[Change detection outputs]
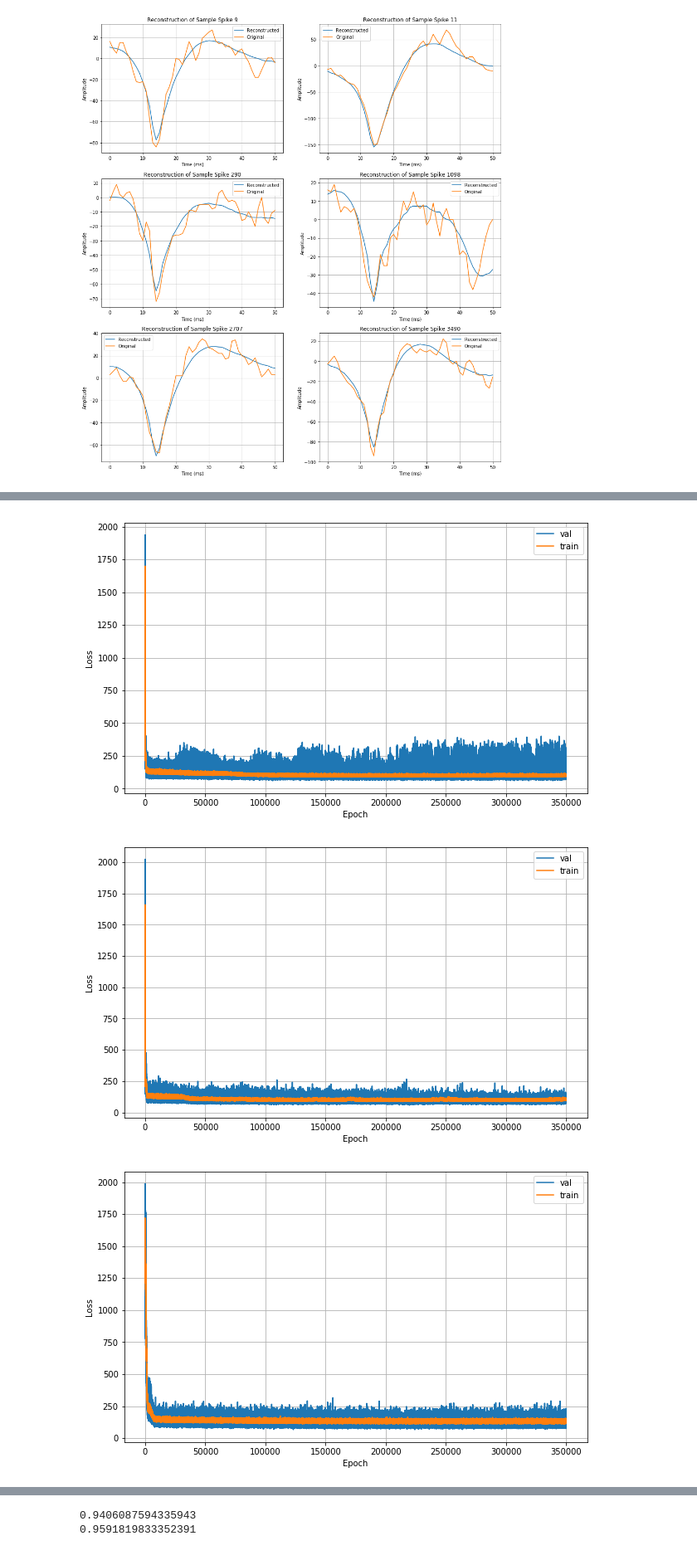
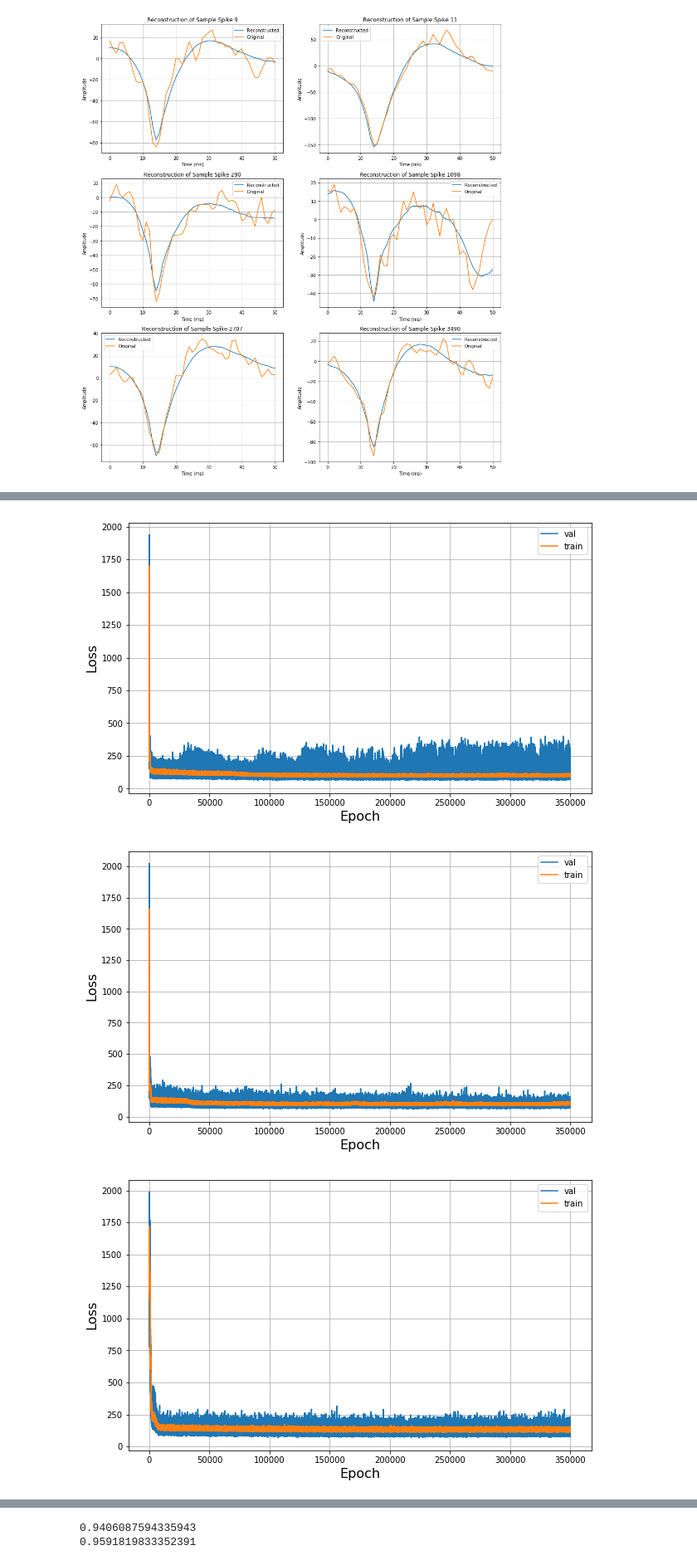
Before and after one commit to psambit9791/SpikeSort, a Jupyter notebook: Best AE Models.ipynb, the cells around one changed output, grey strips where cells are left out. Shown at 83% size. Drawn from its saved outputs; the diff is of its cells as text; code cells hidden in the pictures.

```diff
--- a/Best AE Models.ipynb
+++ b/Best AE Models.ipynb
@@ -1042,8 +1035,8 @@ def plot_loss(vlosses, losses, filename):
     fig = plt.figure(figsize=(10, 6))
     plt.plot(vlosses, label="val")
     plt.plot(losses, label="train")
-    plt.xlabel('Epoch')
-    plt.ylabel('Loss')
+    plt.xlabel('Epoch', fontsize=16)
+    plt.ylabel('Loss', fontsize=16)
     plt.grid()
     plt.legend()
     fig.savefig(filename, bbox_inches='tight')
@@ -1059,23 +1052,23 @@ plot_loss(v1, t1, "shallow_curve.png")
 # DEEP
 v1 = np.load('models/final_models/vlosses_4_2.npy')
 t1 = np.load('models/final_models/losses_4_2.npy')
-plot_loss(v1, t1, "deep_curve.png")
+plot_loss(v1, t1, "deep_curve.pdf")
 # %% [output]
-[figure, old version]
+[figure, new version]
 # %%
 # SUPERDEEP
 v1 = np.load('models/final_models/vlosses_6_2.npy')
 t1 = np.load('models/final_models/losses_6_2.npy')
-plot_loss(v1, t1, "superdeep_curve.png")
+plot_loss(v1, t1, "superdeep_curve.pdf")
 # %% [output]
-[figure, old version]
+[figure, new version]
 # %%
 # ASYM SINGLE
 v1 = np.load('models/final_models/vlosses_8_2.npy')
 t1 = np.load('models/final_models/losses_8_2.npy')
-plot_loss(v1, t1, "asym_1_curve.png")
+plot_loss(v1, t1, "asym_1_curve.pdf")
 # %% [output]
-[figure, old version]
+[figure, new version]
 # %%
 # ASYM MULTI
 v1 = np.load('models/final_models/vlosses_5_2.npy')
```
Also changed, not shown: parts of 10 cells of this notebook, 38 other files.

PROBLEM TO SOLVE:
Above are the entries; copy every line among them that contains the word "ylabel".

SOLUTION TO THE PROBLEM:
-    plt.ylabel('Loss')
+    plt.ylabel('Loss', fontsize=16)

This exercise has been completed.